## What is needed
Figure out how many lines in these records contain "template". Only the number belongs in the reply.

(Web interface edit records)
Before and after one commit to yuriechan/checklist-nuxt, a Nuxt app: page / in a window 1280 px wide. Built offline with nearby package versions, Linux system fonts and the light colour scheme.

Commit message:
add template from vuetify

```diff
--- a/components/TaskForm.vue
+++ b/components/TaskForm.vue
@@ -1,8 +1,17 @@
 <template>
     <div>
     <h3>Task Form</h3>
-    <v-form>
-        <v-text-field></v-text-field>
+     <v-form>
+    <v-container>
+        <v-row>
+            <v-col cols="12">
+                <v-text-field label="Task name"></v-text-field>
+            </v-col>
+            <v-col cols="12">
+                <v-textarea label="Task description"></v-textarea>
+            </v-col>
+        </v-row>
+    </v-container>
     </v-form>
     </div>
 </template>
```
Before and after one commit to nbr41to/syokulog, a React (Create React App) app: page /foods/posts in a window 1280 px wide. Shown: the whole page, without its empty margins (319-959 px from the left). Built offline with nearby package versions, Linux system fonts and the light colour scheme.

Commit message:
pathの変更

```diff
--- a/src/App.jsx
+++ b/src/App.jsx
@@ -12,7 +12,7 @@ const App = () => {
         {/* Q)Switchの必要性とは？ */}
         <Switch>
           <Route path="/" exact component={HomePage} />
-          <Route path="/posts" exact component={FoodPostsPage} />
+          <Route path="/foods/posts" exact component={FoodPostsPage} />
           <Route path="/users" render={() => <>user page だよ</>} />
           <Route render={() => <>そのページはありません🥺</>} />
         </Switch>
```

## Your response
3